To make this transition work, mobile operators will eventually need to take the radical step of moving their voice traffic onto IP as well. Radical because their customers have grown accustomed to the reliability, availability and good quality of experience (meaning that you can actually hold a conversation with the person you’re calling) provided by today’s circuit-switched mobile voice services.
In moving to all-IP, voice traffic has to share the same pipes with all the other IP-based services, including video and music streaming. And voice is fundamentally different from many other real-time services. Technically speaking, it is relatively tolerant of glitches on the line (Bit Error Rate or BER), but is highly sensitive to excessive delay. By contrast, a service like video-on-demand is not sensitive to delay in the same way, but highly sensitive to glitches (which result in screen blocking).
One solution is deep packet inspection (DPI) – the ability to look inside the traffic crossing the edge of the operator network in order to determine, at a fine level of detail, the characteristics of each packet and to which application or service it belongs. This information enables the operator to shape the traffic, giving priority to voice calls and other real-time applications, such as video and music streaming, while reducing the network capacity allocated to Web browsing, downloads, e-mails and other messaging applications.

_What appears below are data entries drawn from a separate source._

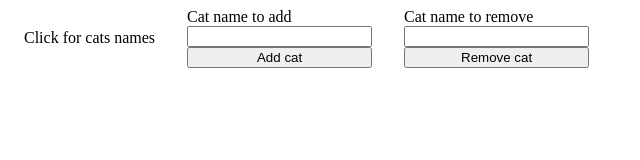
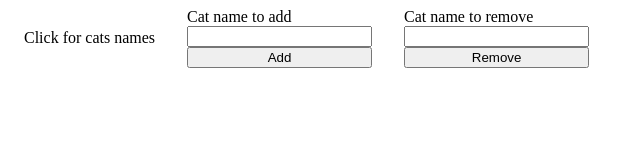
Before and after one commit to da-the-dev/angular-express, an Angular app: page / in a window 1280 px wide. Shown: the top 160 px of the page, without its empty margins (0-640 px from the left). Built offline with nearby package versions, Linux system fonts and the light colour scheme.

Commit message:
Reworked forms

```diff
--- a/src/app/app.component.html
+++ b/src/app/app.component.html
@@ -8,19 +8,15 @@
     </div>
   </div>
 
-  <div class="control-element">
-    <form class="form" (submit)="addCat(addCatName)">
-      <label for="catAdd">Cat name to add</label>
-      <input [(ngModel)]="addCatName" name="catAdd" type="text">
-      <button>Add cat</button>
-    </form>
-  </div>
+  <form class="control-element" (ngSubmit)="addCat(catForm.value)">
+    <label for="addCatName">Cat name to add</label>
+    <input ngModel required name="addCatName" #catForm="ngModel" (change)="log(catForm.value)" type="text">
+    <button type="submit">Add</button>
+  </form>
 
-  <div class="control-element">
-    <form class="form" (submit)="killCat(killCatName)">
-      <label for="catKill">Cat name to remove</label>
-      <input [(ngModel)]="killCatName" name="catKill" type="text">
-      <button>Remove cat</button>
-    </form>
-  </div>
+  <form class="control-element" (ngSubmit)="killCat(catForm.value)">
+    <label for="delCatName">Cat name to remove</label>
+    <input ngModel required name="delCatName" #catForm="ngModel" (change)="log(catForm.value)" type="text">
+    <button type="submit">Remove</button>
+  </form>
 </div>
--- a/src/app/app.component.scss
+++ b/src/app/app.component.scss
@@ -1,15 +1,13 @@
-.form {
-    display: flex;
-    flex-direction: column;
-}
 .control {
     &-container {
         display: flex;
-        // flex-direction: row;
+        flex-direction: row;
         justify-content: flex-start;
         align-items: flex-start;
     }
     &-element {
+        display: flex;
+        flex-direction: column;
         margin: auto 1rem;
         position: relative;
     }
--- a/src/app/app.component.ts
+++ b/src/app/app.component.ts
@@ -7,7 +7,7 @@ import { CatService } from './core/services/cat.service';
   templateUrl: './app.component.html',
   styleUrls: ['./app.component.scss']
 })
-export class AppComponent implements OnInit {
+export class AppComponent {
   title = 'angular-express';
 
   cats: Cat[] = []
@@ -18,17 +18,19 @@ export class AppComponent implements OnInit {
     private catService: CatService
   ) { }
 
-  ngOnInit(): void {
-  }
-
   submit() {
     this.catService.getAllCats().subscribe(ev => this.cats = ev)
   }
-
   addCat(name: string, body?: Record<string, any>) {
+    console.log(name)
     this.catService.addCat(name, body).subscribe(res => this.submit())
   }
   killCat(name: string) {
     this.catService.killCat(name).subscribe(res => this.submit())
   }
+
+  log(any?: any) {
+    console.log(any)
+  }
+
 }
```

Whatever you think about net neutrality, there is no escaping the fact that many mobile networks have or will soon reach a point where the quantity of data traffic exceeds the available capacity to transport it. Operators have to be allowed, and be trusted, to implement technologies to ensure users can have high-quality voice calls, without degrading the quality of service provided to other applications.
Dan Warren is director of technology at GSMA.
Filed Under: Infrastructure